Then, shooting from the hip, in an attempt to rescue me from time and ego, he said it:
"You're still young and you need to feel better. Take a lover, but don't tell me about it, mon amour. In France, it's like this."
My mind reeled, not because of how this invitation freed me, but because of what it implied about him.
"So when you need to feel good, you 'take a lover'?" I asked, imitating his accent.
"Sweetie, I feel good about myself. I always have. And I did enough of that in my twenties to last me lifetimes."
This was a partial comfort, I guess. That he still felt happy was great; that he'd slept with half the Cote d'Azur in his younger days, less so, but still fine. But the implied subtext that I was depressed and hadn't gotten "enough"—maybe not only sexually, but generally—was something to consider. For a moment, I felt a small sting of rejection under his oh-so-generous, culturally based offer. Was I being pawned off because he was too busy to deal with me? Or did he love me so much that he'd allow me something I needed, even if it could hurt him? Or both?

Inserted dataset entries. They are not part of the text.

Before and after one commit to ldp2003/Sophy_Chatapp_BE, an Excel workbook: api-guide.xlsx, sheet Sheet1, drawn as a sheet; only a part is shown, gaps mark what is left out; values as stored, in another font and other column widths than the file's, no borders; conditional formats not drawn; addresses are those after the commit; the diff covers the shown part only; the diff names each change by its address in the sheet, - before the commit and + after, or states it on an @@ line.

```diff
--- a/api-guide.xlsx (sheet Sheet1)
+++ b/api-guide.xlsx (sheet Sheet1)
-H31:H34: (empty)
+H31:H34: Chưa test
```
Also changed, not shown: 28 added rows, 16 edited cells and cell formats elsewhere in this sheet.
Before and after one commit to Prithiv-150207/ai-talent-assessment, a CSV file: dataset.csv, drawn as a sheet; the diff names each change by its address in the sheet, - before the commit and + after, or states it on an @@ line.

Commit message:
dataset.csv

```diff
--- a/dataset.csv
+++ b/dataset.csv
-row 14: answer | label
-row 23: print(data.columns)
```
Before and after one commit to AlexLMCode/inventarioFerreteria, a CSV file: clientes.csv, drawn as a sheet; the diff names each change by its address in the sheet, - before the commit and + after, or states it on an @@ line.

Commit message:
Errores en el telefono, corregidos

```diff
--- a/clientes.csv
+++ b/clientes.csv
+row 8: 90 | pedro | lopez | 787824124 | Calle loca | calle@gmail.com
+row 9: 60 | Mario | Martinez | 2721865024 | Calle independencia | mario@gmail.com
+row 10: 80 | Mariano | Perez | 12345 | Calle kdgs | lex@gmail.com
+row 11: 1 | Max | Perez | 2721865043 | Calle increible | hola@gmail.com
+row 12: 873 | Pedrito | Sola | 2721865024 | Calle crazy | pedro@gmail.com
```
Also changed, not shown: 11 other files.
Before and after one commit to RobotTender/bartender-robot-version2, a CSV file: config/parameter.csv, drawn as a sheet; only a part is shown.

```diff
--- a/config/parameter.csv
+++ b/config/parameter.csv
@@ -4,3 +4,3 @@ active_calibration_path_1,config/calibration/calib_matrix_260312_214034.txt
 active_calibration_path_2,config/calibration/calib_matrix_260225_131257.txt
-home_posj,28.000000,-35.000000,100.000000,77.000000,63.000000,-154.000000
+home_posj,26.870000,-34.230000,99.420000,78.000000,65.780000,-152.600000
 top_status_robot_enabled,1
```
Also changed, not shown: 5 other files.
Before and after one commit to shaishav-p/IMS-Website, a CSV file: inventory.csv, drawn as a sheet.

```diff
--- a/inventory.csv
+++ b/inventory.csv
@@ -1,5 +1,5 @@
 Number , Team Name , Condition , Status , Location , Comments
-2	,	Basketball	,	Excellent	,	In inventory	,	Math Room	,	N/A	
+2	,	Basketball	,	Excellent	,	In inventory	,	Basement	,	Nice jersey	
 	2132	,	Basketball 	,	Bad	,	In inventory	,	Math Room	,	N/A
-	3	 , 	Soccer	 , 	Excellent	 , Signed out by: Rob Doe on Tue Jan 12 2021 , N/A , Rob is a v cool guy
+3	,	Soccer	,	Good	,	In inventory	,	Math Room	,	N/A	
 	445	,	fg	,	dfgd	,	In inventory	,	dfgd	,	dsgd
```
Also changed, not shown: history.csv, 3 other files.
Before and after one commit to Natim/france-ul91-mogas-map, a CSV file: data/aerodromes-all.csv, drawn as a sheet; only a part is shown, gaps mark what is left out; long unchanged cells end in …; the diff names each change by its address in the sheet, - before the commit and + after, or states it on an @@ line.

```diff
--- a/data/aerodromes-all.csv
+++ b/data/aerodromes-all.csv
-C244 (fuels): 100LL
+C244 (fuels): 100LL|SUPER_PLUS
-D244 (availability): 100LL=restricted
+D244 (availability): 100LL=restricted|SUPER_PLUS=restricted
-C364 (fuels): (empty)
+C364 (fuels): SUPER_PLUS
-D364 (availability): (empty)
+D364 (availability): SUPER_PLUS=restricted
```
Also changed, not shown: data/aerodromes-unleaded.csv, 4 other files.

My small crisis over aging wasn't really about aging. A year before this conversation, my husband, our four daughters—the eldest of whom was 11—and I moved from Paris to Brooklyn. My husband's crise de la quarantaine, or midlife crisis, translated into an international move, the requisite sports car, and a career change. He now ran the edgiest art gallery in Soho. I ran errands and carpools for the girls, and temporarily stopped working as a psychotherapist. I lost myself.
As he fell in love with the newness of New York, I reconnected with old childhood friends. Then, just a few weeks after the take-a-lover comment, I attended my 25th high school reunion, which resulted in making my husband's benevolent wish come true, sort of, thanks to technology. That is to say, I had an e-mail affair with a childhood sweetheart—what my friends tell me has become the rite of passage for fortysomethings in long-term marriages. I think it had to have been with someone who'd known me at a time when I felt a particular way about myself that I'd forgotten: young, beautiful, and carefree, as one can only feel when there still seems to be unlimited time to make choices, before some doors of future possibilities have closed for good. Reconnecting with someone from that era of innocence filled me with guilt.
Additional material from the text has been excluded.